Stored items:
= = =

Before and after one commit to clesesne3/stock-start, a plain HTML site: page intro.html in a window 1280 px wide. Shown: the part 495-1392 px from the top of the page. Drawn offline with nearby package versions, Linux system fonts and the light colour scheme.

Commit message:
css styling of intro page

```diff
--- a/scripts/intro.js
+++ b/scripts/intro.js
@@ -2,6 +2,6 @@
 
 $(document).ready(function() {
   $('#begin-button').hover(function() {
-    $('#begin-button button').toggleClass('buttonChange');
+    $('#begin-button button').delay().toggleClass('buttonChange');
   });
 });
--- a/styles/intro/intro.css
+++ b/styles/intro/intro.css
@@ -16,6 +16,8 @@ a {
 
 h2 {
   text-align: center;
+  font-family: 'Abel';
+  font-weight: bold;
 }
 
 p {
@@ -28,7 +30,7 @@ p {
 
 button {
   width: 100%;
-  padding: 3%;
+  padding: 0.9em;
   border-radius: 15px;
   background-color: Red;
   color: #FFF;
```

= = =

#### Action item
Would you copy out each record precisely as it stands?

#### Response to this exercise
Before and after one commit to clesesne3/stock-start, a plain HTML site: page intro.html in a window 1280 px wide. Shown: the part 495-1392 px from the top of the page. Drawn offline with nearby package versions, Linux system fonts and the light colour scheme.

Commit message:
css styling of intro page

```diff
--- a/scripts/intro.js
+++ b/scripts/intro.js
@@ -2,6 +2,6 @@
 
 $(document).ready(function() {
   $('#begin-button').hover(function() {
-    $('#begin-button button').toggleClass('buttonChange');
+    $('#begin-button button').delay().toggleClass('buttonChange');
   });
 });
--- a/styles/intro/intro.css
+++ b/styles/intro/intro.css
@@ -16,6 +16,8 @@ a {
 
 h2 {
   text-align: center;
+  font-family: 'Abel';
+  font-weight: bold;
 }
 
 p {
@@ -28,7 +30,7 @@ p {
 
 button {
   width: 100%;
-  padding: 3%;
+  padding: 0.9em;
   border-radius: 15px;
   background-color: Red;
   color: #FFF;
```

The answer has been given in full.